India, increasingly seen as a global tech outsourcing centre, is taking rapid strides towards becoming world's manufacturing hub for compact cars.

business Updated: Jan 17, 2004 12:42 IST
Sumeet Chatterjee (IANS)
Sumeet Chatterjee (IANS)

India, increasingly seen as a global technology outsourcing centre, is taking rapid strides towards becoming the world's manufacturing hub for compact cars.

Pipe dream? Not really, when you start assessing the growth of exports of small cars to countries as far as the Netherlands, Britain, Nigeria and nations closer home like Bangladesh, Nepal and Sri Lanka in the last over one year.

First, sample these figures.

Maruti Udyog, a business unit of Japanese vehicles major Suzuki Motor, is well set to achieve the export target of 50,000 units in the fiscal year ending March 31, up from some 32,000 shipped overseas in 2002-03.

Over 70 per cent of Maruti's export is likely to be accounted by the Alto compact car, which is one of the top-selling models in its class in the Netherlands and also enjoys considerable market presence in Finland, Austria and Ireland.

Hyundai Motor India, the local arm of the South Korean automobile giant, exported 30,000 cars from India in 2003. This year, it is targeting 70,000, a whopping growth of over 100 per cent.

And Tata Motors, a cars and commercial vehicles making arm of Tata Sons, one of India's top business houses, will make 100,000 hatchbacks for Britain-based MG Rover over the next four years.

"India has all the ingredients in place to become the worldwide manufacturing hub for small cars in the next couple of years," said noted automobile industry expert Tutu Dhawan.

"The country is well known for its very strong auto component manufacturing base that meets global quality standards," Dhawan told IANS.

"Add to this availability of a huge pool of skilled engineering professionals at lower costs, then there is no reason why India can't emerge as a strong contender to the tile of global manufacturing hub for compact cars."
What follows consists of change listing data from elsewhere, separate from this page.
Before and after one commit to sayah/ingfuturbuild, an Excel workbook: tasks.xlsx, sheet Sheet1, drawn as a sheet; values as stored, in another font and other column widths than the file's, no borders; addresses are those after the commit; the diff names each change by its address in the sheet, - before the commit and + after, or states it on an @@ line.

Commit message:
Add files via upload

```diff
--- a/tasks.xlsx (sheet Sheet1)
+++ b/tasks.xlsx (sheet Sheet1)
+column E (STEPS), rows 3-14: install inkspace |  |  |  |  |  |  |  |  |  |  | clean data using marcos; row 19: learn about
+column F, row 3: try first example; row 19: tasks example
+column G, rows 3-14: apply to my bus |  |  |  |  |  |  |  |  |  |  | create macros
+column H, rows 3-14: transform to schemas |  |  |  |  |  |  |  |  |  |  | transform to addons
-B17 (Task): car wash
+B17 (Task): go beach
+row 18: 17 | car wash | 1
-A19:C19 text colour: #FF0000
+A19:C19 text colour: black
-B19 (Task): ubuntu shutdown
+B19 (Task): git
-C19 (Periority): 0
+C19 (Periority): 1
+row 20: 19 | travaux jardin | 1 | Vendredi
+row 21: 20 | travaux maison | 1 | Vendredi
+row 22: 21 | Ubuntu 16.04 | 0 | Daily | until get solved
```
India, Asia's third largest economy, has emerged as a large car market in recent years.

The country of over one billion people, where only six out of every 1,000 people currently own cars as compared to nearly 500 in developed economies, is expected to see an explosive growth over the next few years.

The National Council of Applied Economic Research (NCAER), a New Delhi-based economic research group, predicted in September that car sales would rise to one million vehicles a year by 2012.

And a significant portion of this would be accounted by exports, says experts. In the fiscal year ending March 31, total car export from the country is tipped to cross the 100,000 mark, up from a mere 20,000 a few years ago.

"India has already become one of the largest small car producers in the world," said Tata Motors Ltd'svice president (commercial and passenger car business)Rajiv Dubey.

"So, it won't be surprising if the country also emerges as the largest exporter of small cars in the years ahead. We already have a very booming domestic market that can absorb a big part of the output of compact cars," he added.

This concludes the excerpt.